By Andrew Atkinson
Recent heavy seas saw thousands of Blue Velellas, Portuguese Caravels and Pelagias Noctiluca washed up on beaches at La Mata and Los Locos in Torrevieja.
At La Mata thousands of the small ‘sail’ Velellas could be found dead, strewn along large stretches of the shoreline.
The jellyfish are easily recognisable by their colouration and size. Sails pose no danger to humans, in contrast the bite of Pelagia is painful and may require medical or hospital treatment, in severe cases.
David Payne, from Los Montesinos who has a boat in the area told the Leader: “There were quite large numbers out at sea that were dead in the water, and subsequently washed up along the shores.”
A million euros for jellyfish nets in the Mar Menor
Having identified a similar problem, Murcia’s Autonomous Community is erecting jellyfish nets along 43 kilometres of it’s coastline to safeguard the bathing areas at a total of 60 beaches and coves, thereby allowing more security and to enable their enjoyment by visitors.
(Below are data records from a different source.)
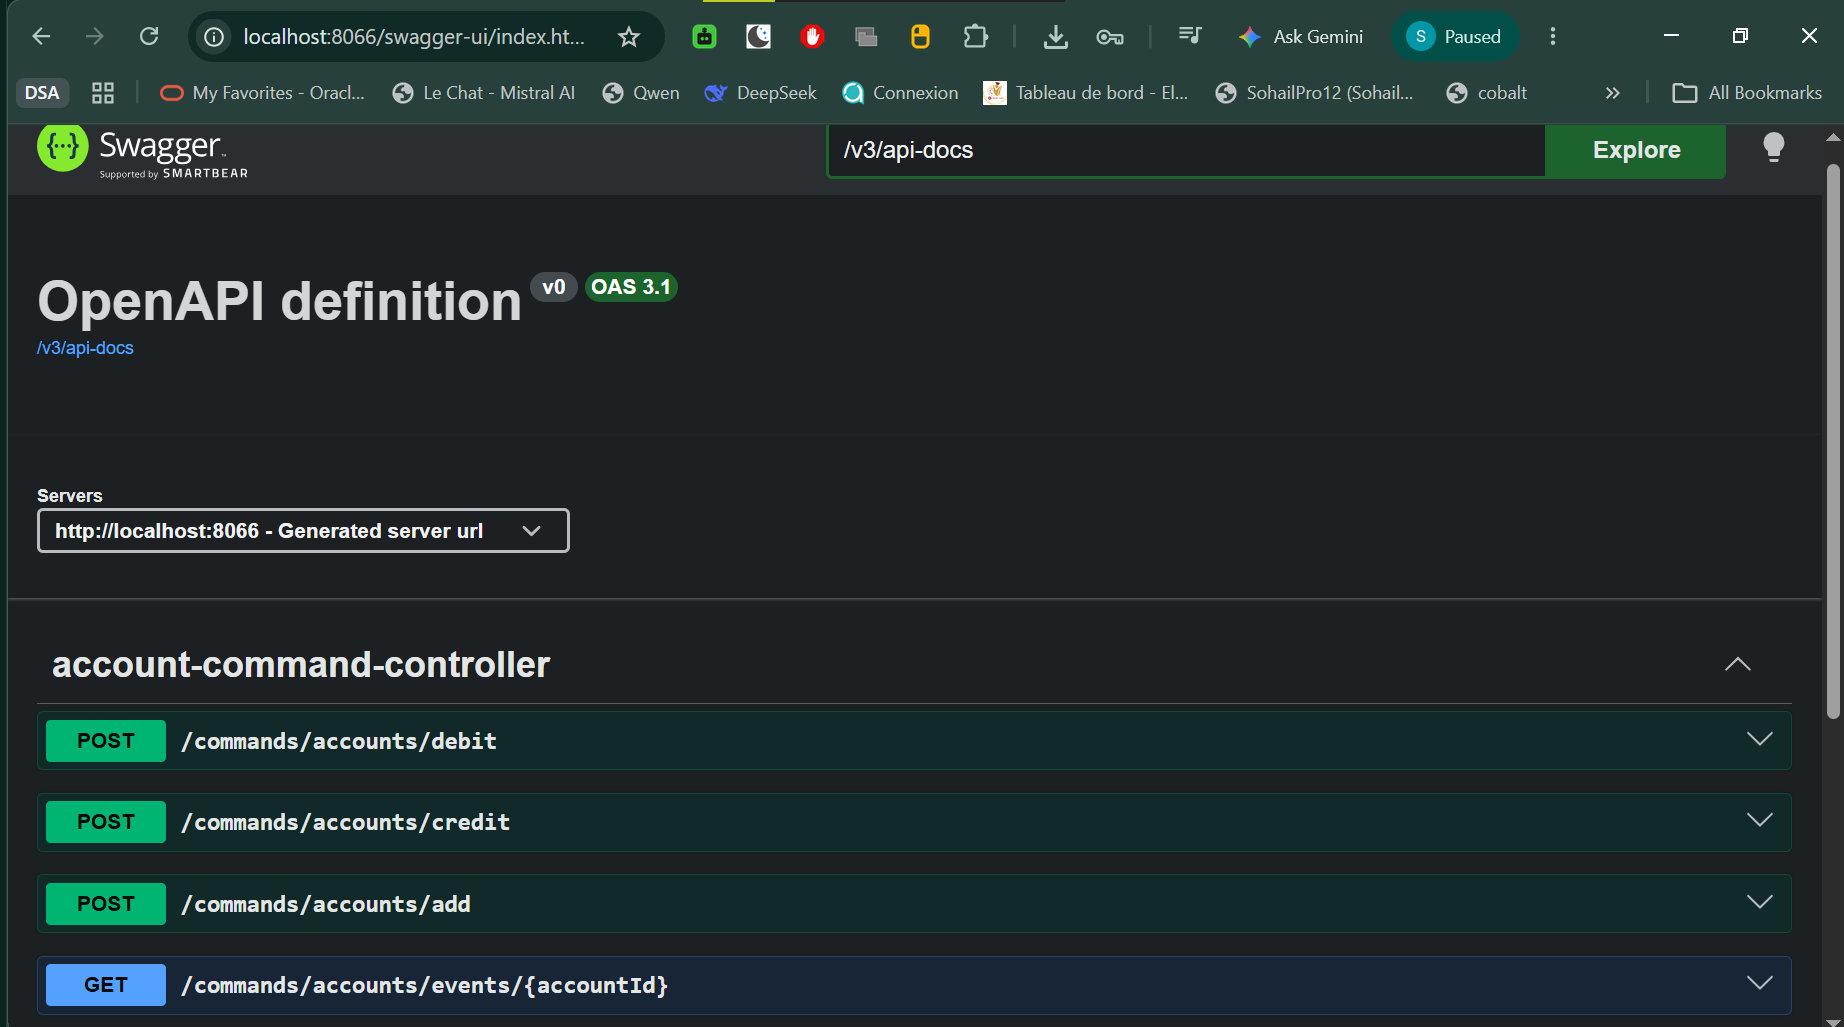
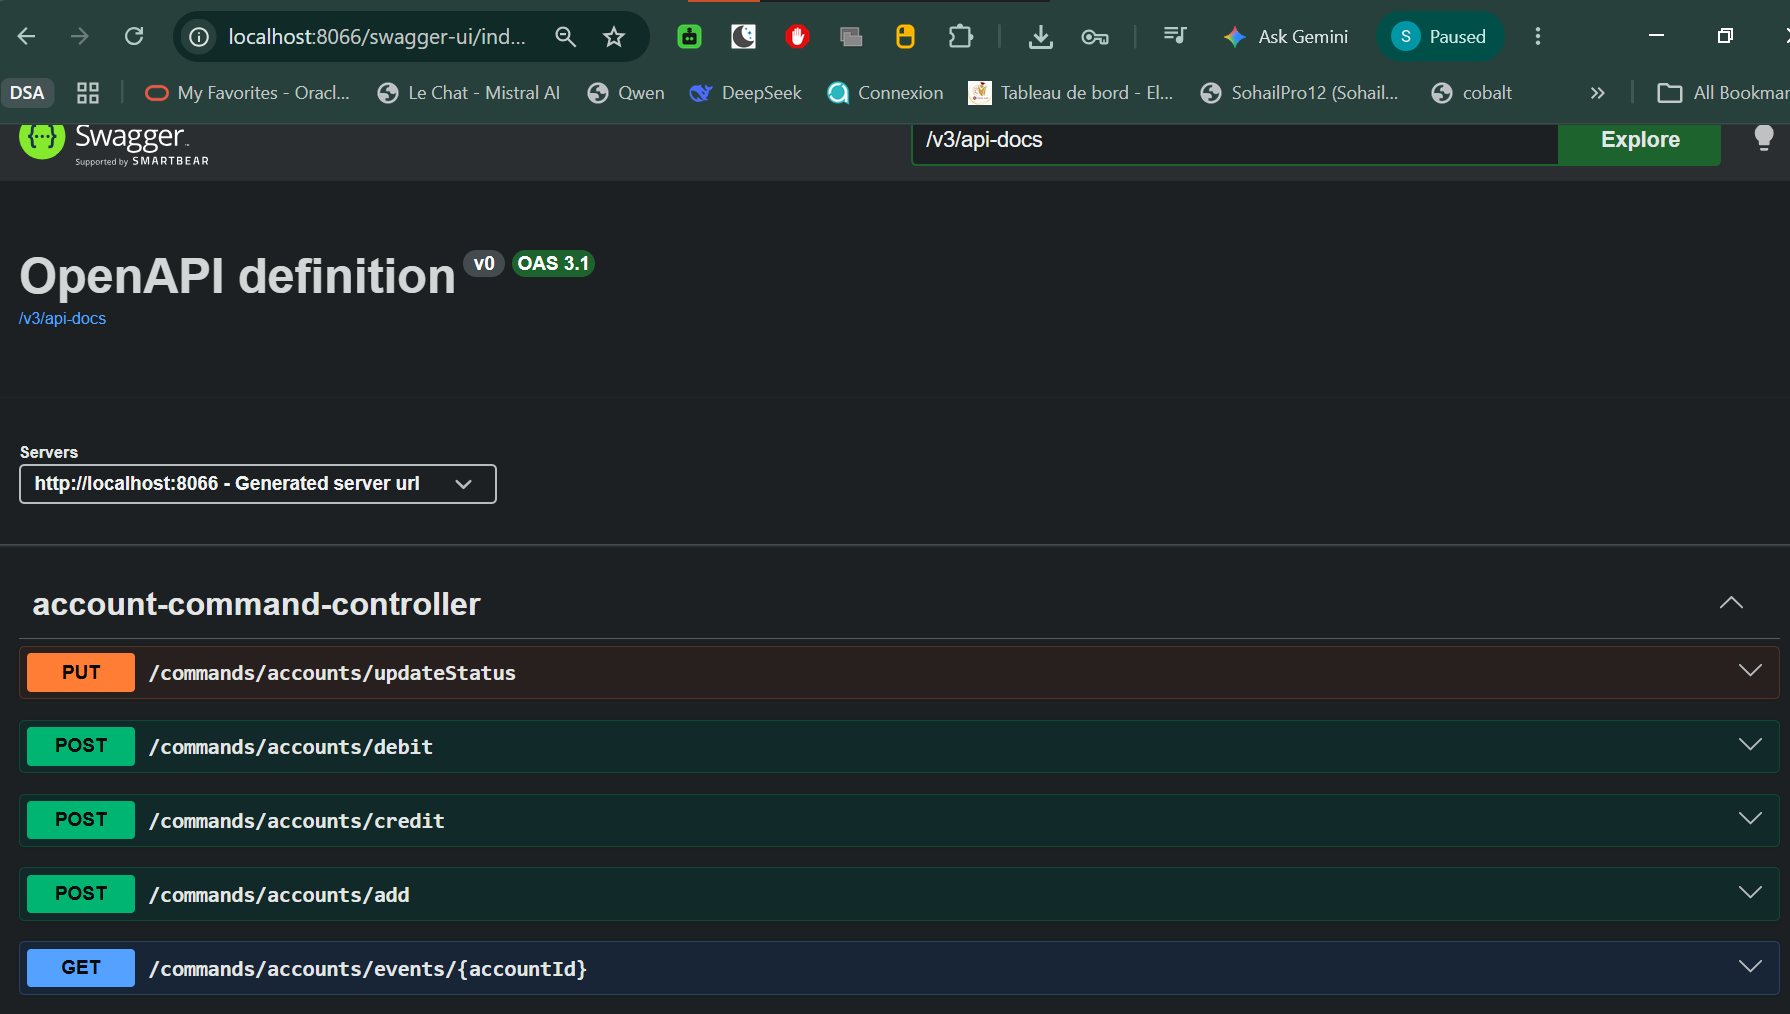
Partie Commande/ecriture finalise

diff --git a/Activite_Pratique_N4-CQRS_Event_Sourcing_AXON_springCloud/src/main/java/com/enset/activite_pratique_n4/commands/aggregates/AccountAggregate.java b/Activite_Pratique_N4-CQRS_Event_Sourcing_AXON_springCloud/src/main/java/com/enset/activite_pratique_n4/commands/aggregates/AccountAggregate.java
@@ -3,10 +3,8 @@ package com.enset.activite_pratique_n4.commands.aggregates;
 import com.enset.activite_pratique_n4.commands.commands.CreateAccountCommand;
 import com.enset.activite_pratique_n4.commands.commands.CreditAccountCommand;
 import com.enset.activite_pratique_n4.commands.commands.DebitAccountCommand;
-import com.enset.activite_pratique_n4.commands.events.AccountActivatedEvent;
-import com.enset.activite_pratique_n4.commands.events.AccountCreatedEvent;
-import com.enset.activite_pratique_n4.commands.events.AccountCreditedEvent;
-import com.enset.activite_pratique_n4.commands.events.AccountDebitedEvent;
+import com.enset.activite_pratique_n4.commands.commands.UpdateAccountStatusCommand;
+import com.enset.activite_pratique_n4.commands.events.*;
 import com.enset.activite_pratique_n4.common.AccountStatus;
 import lombok.extern.slf4j.Slf4j;
 import org.axonframework.commandhandling.CommandHandler;
@@ -110,5 +108,22 @@ public class AccountAggregate {
         log.info("################# AccountDebitedEvent occurred ############");
         this.accountId = event.getAccountId();
         this.balance -= event.getAmount();
+    }
+
+    @CommandHandler
+    public void handle(UpdateAccountStatusCommand command) {
+        if (this.status == command.getStatus()) {
+            throw new RuntimeException("Account is already in " + command.getStatus() + " status");
+        }
+
+        AggregateLifecycle.apply(new AccountStatusUpdatedEvent(
+                command.getId(),
+                command.getStatus()
+        ));
+    }
+
+    @EventSourcingHandler
+    public void on(AccountStatusUpdatedEvent event) {
+        this.status = event.getStatus();
     }
 }

diff --git a/Activite_Pratique_N4-CQRS_Event_Sourcing_AXON_springCloud/src/main/java/com/enset/activite_pratique_n4/commands/controllers/AccountCommandController.java b/Activite_Pratique_N4-CQRS_Event_Sourcing_AXON_springCloud/src/main/java/com/enset/activite_pratique_n4/commands/controllers/AccountCommandController.java
@@ -3,9 +3,11 @@ package com.enset.activite_pratique_n4.commands.controllers;
 import com.enset.activite_pratique_n4.commands.commands.CreateAccountCommand;
 import com.enset.activite_pratique_n4.commands.commands.CreditAccountCommand;
 import com.enset.activite_pratique_n4.commands.commands.DebitAccountCommand;
+import com.enset.activite_pratique_n4.commands.commands.UpdateAccountStatusCommand;
 import com.enset.activite_pratique_n4.commands.dto.AddNewAccountRequestDTO;
 import com.enset.activite_pratique_n4.commands.dto.CreditAccountDTO;
 import com.enset.activite_pratique_n4.commands.dto.DebitAccountDTO;
+import com.enset.activite_pratique_n4.commands.dto.UpdateAccountStatusRequestDTO;
 import org.axonframework.commandhandling.gateway.CommandGateway;
 import org.axonframework.eventsourcing.eventstore.EventStore;
 import org.springframework.beans.factory.annotation.Autowired;
@@ -52,6 +54,14 @@ public class AccountCommandController {
                 request.currency()
         ));
         return result;
+    }
+
+    @PutMapping(path = "/updateStatus")
+    public CompletableFuture<String> updateStatus(@RequestBody UpdateAccountStatusRequestDTO request) {
+        return commandGateway.send(new UpdateAccountStatusCommand(
+                request.accountId(),
+                request.status()
+        ));
     }
 
     @ExceptionHandler(Exception.class)

diff --git a/Activite_Pratique_N4-CQRS_Event_Sourcing_AXON_springCloud/src/main/java/com/enset/activite_pratique_n4/commands/commands/UpdateAccountStatusCommand.java b/Activite_Pratique_N4-CQRS_Event_Sourcing_AXON_springCloud/src/main/java/com/enset/activite_pratique_n4/commands/commands/UpdateAccountStatusCommand.java
@@ -1,0 +1,13 @@
+package com.enset.activite_pratique_n4.commands.commands;
+
+import com.enset.activite_pratique_n4.common.AccountStatus;
+import lombok.AllArgsConstructor;
+import lombok.Getter;
+import org.axonframework.modelling.command.TargetAggregateIdentifier;
+
+@Getter @AllArgsConstructor
+public class UpdateAccountStatusCommand {
+    @TargetAggregateIdentifier
+    private String id;
+    private AccountStatus status;
+}

diff --git a/Activite_Pratique_N4-CQRS_Event_Sourcing_AXON_springCloud/src/main/java/com/enset/activite_pratique_n4/commands/events/AccountStatusUpdatedEvent.java b/Activite_Pratique_N4-CQRS_Event_Sourcing_AXON_springCloud/src/main/java/com/enset/activite_pratique_n4/commands/events/AccountStatusUpdatedEvent.java
@@ -1,0 +1,13 @@
+package com.enset.activite_pratique_n4.commands.events;
+
+import com.enset.activite_pratique_n4.common.AccountStatus;
+import lombok.AllArgsConstructor;
+import lombok.Getter;
+import lombok.NoArgsConstructor;
+
+@Getter @NoArgsConstructor
+@AllArgsConstructor
+public class AccountStatusUpdatedEvent {
+    private String id;
+    private AccountStatus status;
+}

diff --git a/Activite_Pratique_N4-CQRS_Event_Sourcing_AXON_springCloud/src/main/java/com/enset/activite_pratique_n4/commands/dto/UpdateAccountStatusRequestDTO.java b/Activite_Pratique_N4-CQRS_Event_Sourcing_AXON_springCloud/src/main/java/com/enset/activite_pratique_n4/commands/dto/UpdateAccountStatusRequestDTO.java
@@ -1,0 +1,5 @@
+package com.enset.activite_pratique_n4.commands.dto;
+
+import com.enset.activite_pratique_n4.common.AccountStatus;
+
+public record UpdateAccountStatusRequestDTO(String accountId, AccountStatus status) {}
The nets will be installed thanks to an investment that exceeds 1.1 million euros.
The venture, approved by the Governing Council, also provides for the maintenance of the nets and the installation of buoys and markings between bathing and navigation areas in the Mar Menor during the years 2021 and 2022.
The works consist of preparation, installation, maintenance, removal, cleaning and storage of the jellyfish nets and the marking of the bathing areas across the Mar Menor, also including the organization and coordination of the works, as well as the provision of all necessary material and equipment.
The panels will have a variable height of between 1.5 and 7 meters, leaving the deepest 50 centimetres of the net folded on the ground.
In addition to the non-native species entering the lagoon, after a period of slow population growth, recent reports have showed massive proliferations along much of the coastline, caused by the drop in salinity and the availability of nutrients.